• Assignment:
Report each line of the data that has "html" somewhere in it.

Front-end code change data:
○ ○ ○ ○ ○
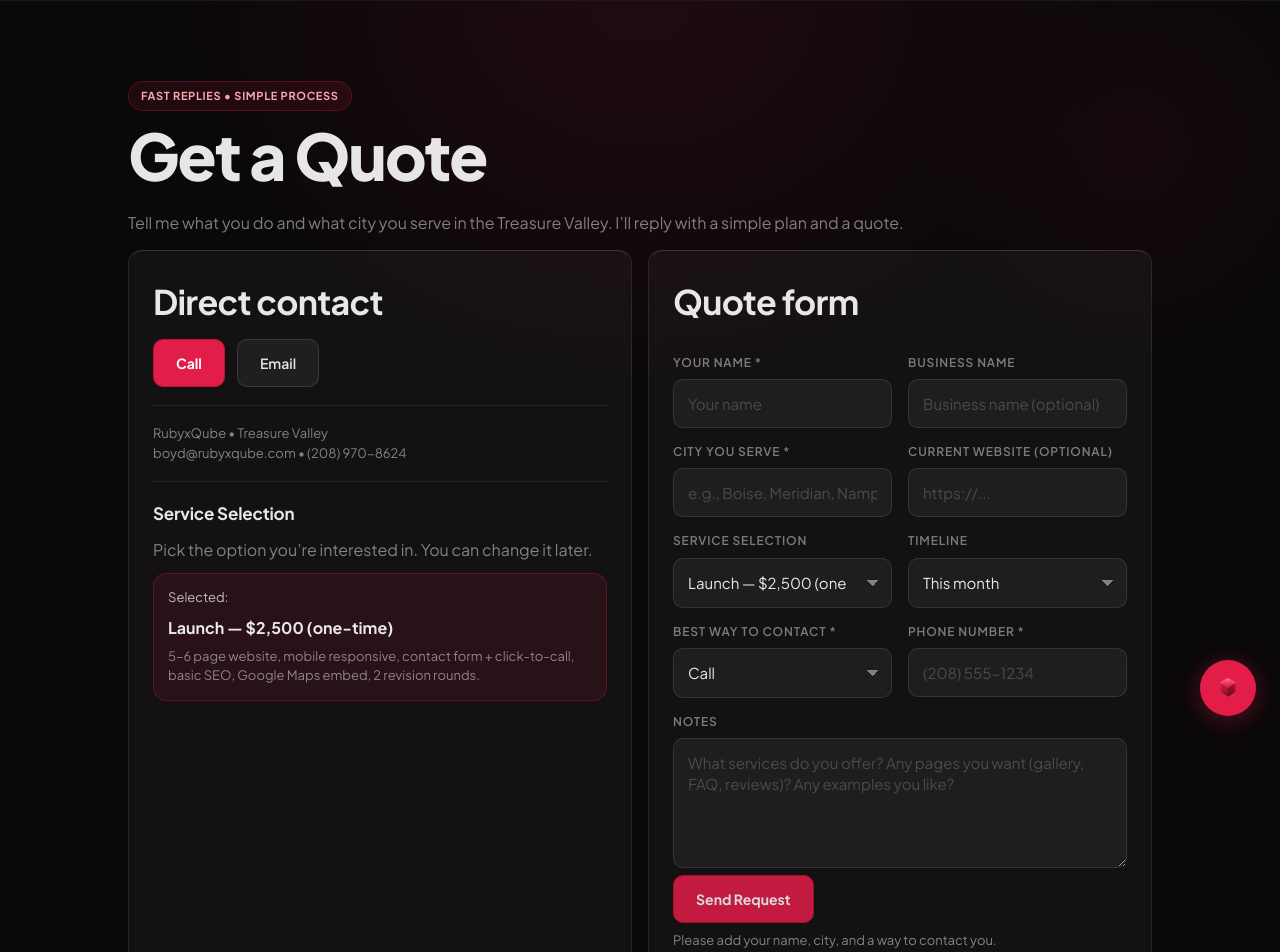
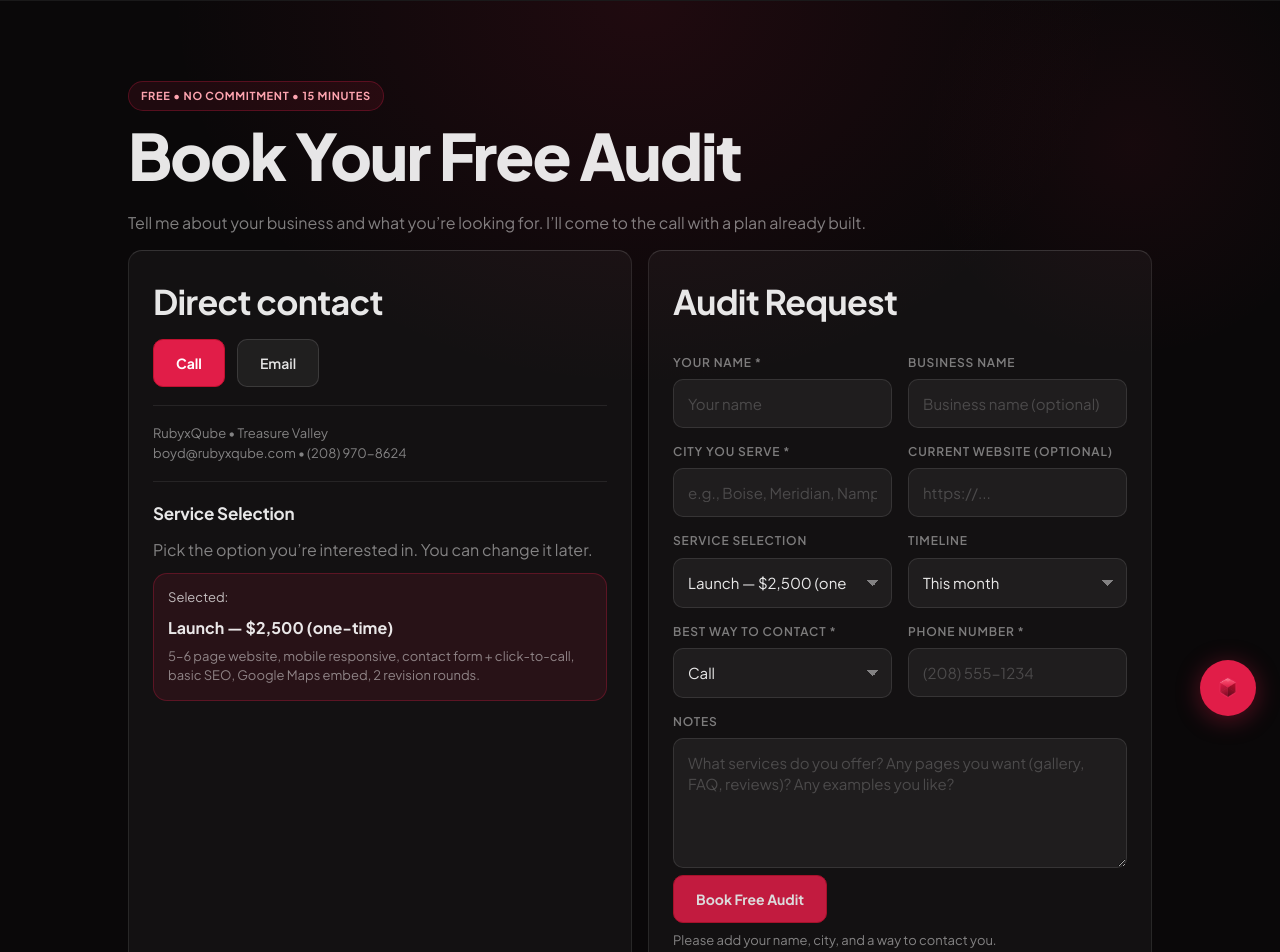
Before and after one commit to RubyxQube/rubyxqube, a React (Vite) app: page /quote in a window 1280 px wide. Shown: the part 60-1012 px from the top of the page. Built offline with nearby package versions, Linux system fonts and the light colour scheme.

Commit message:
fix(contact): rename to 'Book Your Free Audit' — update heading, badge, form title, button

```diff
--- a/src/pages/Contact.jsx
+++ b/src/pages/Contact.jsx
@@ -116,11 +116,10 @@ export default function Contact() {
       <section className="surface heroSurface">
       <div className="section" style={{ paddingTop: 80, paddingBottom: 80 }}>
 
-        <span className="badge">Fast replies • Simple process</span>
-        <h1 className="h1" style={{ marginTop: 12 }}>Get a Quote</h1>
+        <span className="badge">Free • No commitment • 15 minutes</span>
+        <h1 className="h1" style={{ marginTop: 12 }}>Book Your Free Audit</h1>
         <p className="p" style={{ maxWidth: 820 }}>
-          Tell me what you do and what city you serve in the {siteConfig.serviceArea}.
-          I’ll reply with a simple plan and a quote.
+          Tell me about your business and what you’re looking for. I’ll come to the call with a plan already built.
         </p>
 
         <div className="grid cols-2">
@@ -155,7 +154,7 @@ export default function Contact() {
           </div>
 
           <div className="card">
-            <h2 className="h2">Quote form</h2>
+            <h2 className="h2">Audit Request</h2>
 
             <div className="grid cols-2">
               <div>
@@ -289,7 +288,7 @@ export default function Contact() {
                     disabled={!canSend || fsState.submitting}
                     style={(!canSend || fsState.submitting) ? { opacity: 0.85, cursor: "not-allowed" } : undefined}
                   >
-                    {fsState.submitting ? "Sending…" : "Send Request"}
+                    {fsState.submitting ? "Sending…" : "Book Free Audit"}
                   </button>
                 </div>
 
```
○ ○ ○ ○ ○
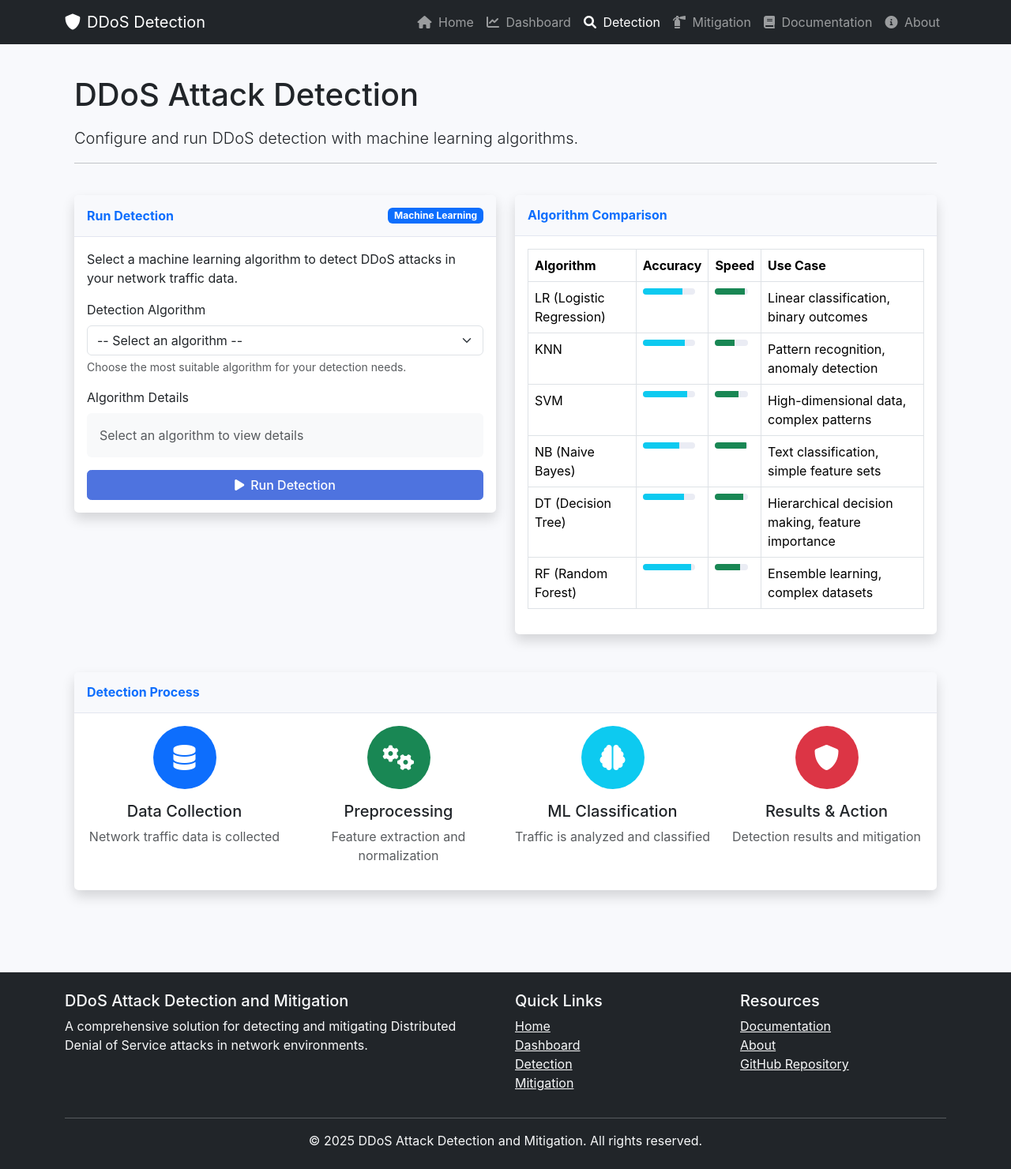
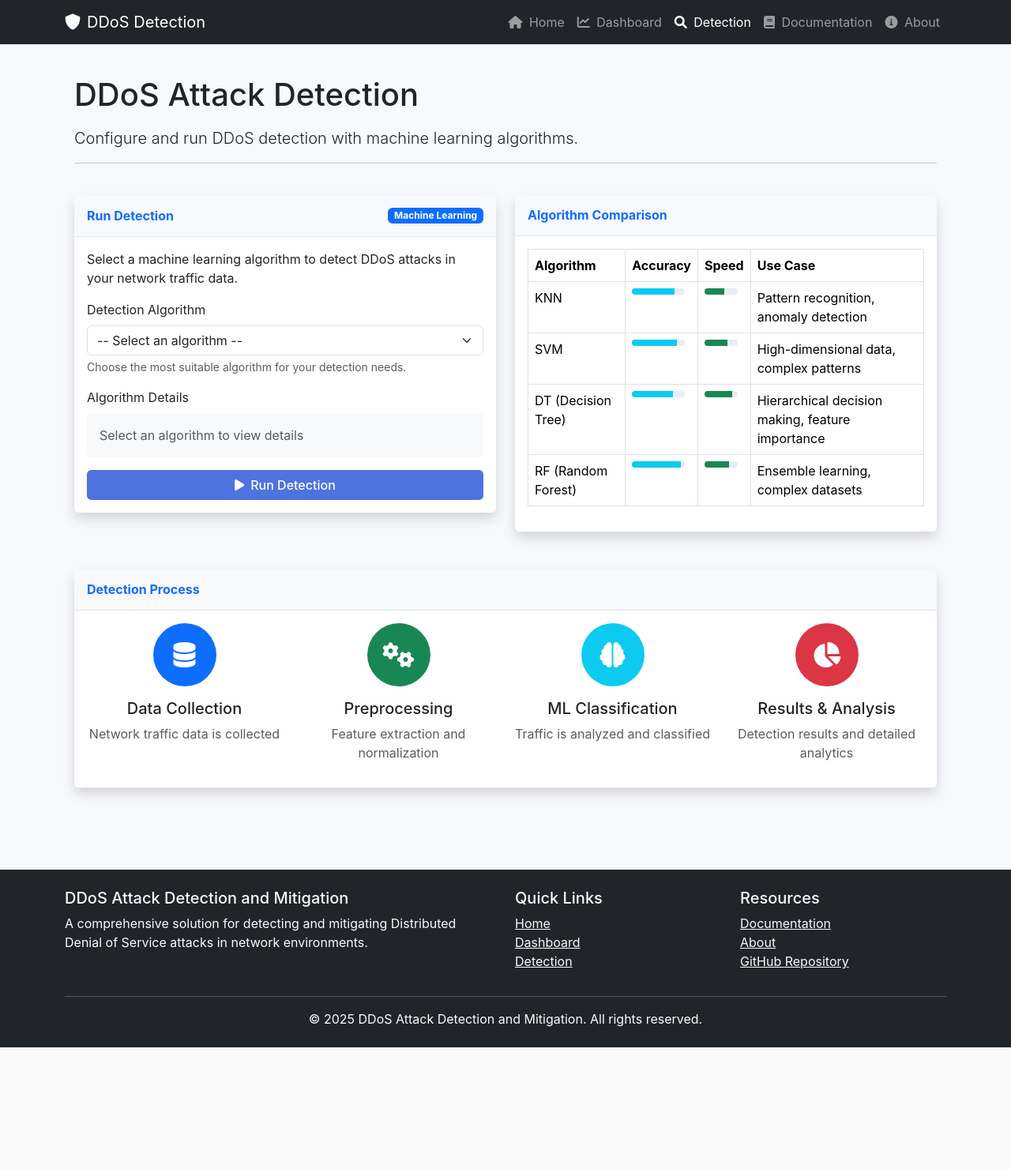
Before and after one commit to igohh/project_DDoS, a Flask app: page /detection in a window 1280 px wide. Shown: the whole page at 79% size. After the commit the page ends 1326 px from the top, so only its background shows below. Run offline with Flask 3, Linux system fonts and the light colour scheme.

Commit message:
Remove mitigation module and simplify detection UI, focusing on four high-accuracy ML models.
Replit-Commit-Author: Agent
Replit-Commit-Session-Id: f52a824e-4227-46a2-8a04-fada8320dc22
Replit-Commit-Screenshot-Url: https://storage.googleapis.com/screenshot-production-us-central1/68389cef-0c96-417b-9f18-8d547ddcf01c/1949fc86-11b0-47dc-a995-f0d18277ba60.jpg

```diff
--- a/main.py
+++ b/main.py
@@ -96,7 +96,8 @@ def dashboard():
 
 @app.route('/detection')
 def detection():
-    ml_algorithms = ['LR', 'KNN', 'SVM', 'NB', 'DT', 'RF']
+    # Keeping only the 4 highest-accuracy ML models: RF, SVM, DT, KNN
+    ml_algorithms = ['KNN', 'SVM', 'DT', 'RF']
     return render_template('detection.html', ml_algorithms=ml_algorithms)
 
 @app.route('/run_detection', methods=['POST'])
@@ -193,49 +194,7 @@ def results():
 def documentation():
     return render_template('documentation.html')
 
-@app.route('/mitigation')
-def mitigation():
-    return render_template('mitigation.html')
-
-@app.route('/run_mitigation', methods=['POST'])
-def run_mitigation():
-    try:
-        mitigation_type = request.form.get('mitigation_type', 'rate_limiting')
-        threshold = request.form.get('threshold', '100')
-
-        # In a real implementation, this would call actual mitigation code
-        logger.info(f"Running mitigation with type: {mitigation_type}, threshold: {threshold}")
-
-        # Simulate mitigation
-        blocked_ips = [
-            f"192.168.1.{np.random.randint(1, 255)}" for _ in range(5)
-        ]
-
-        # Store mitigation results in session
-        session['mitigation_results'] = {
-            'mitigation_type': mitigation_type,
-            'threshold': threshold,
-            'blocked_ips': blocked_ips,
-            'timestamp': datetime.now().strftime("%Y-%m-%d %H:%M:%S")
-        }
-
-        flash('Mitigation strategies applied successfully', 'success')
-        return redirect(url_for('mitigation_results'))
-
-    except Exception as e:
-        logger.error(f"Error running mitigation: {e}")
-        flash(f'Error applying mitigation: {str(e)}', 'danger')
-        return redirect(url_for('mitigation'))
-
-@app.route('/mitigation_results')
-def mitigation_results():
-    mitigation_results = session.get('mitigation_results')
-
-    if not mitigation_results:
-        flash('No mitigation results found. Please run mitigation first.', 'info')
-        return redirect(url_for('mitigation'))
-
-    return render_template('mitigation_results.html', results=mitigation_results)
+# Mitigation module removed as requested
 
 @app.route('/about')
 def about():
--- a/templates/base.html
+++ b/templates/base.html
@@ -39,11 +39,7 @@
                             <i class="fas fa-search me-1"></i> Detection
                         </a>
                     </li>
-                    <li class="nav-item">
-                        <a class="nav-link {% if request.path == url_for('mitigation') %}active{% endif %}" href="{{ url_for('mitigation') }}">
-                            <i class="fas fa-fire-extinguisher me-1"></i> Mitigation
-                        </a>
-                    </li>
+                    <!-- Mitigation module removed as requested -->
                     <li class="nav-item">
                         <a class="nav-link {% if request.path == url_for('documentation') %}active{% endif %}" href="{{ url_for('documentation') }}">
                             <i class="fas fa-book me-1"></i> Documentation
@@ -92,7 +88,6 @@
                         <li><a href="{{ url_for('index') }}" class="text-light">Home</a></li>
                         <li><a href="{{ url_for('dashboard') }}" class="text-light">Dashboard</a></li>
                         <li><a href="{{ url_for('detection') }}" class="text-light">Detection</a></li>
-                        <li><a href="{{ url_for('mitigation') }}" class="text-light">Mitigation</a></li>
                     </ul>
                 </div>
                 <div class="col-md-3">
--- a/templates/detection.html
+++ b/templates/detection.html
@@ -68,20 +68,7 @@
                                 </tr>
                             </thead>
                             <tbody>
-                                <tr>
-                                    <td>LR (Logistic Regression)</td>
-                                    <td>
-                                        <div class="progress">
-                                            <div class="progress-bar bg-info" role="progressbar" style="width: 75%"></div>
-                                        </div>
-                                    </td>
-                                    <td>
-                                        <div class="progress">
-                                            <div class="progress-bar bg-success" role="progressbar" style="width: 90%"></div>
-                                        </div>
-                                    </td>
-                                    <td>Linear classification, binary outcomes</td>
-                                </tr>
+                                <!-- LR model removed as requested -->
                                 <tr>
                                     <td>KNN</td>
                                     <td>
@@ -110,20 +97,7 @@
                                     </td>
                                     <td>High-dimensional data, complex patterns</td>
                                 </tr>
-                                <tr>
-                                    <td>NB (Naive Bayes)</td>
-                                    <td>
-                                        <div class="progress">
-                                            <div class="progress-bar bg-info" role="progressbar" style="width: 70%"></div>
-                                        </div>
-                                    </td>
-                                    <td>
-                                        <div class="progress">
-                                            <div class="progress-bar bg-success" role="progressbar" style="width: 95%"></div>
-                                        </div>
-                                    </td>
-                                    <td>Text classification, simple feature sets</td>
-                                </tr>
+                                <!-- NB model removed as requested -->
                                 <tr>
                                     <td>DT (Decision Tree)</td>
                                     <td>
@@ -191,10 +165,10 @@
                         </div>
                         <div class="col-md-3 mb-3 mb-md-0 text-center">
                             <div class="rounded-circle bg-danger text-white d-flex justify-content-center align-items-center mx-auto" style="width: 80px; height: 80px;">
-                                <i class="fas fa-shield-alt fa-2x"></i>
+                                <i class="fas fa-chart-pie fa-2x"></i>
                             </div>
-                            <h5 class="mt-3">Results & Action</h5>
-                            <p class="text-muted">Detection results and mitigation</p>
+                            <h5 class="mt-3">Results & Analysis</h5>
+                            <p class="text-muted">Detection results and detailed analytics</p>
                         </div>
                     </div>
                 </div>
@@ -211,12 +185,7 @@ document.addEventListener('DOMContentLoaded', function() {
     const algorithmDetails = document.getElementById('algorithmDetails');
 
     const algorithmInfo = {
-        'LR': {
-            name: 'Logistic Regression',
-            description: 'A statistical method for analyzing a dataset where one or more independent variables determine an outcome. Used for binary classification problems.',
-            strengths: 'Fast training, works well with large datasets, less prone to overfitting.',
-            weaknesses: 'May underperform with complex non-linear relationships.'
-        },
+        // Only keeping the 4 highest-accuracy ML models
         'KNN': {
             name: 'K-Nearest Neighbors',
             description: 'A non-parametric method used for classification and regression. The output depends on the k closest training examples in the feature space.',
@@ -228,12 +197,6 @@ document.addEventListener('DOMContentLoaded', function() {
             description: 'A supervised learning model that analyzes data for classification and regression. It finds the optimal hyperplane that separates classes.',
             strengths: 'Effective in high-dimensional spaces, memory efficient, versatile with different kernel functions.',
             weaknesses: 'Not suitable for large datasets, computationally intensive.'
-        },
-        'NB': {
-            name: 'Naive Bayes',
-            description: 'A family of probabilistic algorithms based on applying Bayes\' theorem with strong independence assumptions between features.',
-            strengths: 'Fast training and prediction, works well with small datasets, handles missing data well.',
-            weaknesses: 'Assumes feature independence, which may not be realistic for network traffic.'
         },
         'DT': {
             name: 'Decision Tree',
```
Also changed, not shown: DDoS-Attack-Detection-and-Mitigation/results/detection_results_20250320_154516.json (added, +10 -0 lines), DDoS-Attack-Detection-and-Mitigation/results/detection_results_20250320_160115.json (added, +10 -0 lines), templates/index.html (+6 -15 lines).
○ ○ ○ ○ ○
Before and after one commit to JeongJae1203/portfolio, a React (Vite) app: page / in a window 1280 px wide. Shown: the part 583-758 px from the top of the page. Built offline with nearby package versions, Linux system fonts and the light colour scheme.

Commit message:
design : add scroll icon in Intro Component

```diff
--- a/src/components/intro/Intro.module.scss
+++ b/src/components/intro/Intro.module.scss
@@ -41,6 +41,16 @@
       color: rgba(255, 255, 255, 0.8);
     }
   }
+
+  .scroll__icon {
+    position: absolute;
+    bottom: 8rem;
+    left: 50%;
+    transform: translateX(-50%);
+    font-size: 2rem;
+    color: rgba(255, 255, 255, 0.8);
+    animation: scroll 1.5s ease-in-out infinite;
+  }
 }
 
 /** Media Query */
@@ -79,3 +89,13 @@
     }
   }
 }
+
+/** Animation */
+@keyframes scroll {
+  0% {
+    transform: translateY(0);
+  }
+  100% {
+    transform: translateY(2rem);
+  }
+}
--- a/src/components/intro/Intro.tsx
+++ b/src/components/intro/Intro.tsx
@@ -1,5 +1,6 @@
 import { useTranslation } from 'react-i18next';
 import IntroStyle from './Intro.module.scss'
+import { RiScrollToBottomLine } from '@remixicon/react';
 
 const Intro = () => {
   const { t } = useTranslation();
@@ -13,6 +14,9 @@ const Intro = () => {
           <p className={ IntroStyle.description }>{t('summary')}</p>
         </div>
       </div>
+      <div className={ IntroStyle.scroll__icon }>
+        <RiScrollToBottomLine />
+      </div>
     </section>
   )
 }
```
○ ○ ○ ○ ○
• Written solution:
     return render_template('detection.html', ml_algorithms=ml_algorithms)
     return render_template('documentation.html')
-    return render_template('mitigation.html')
-    return render_template('mitigation_results.html', results=mitigation_results)
--- a/templates/base.html
+++ b/templates/base.html
--- a/templates/detection.html
+++ b/templates/detection.html
Also changed, not shown: DDoS-Attack-Detection-and-Mitigation/results/detection_results_20250320_154516.json (added, +10 -0 lines), DDoS-Attack-Detection-and-Mitigation/results/detection_results_20250320_160115.json (added, +10 -0 lines), templates/index.html (+6 -15 lines).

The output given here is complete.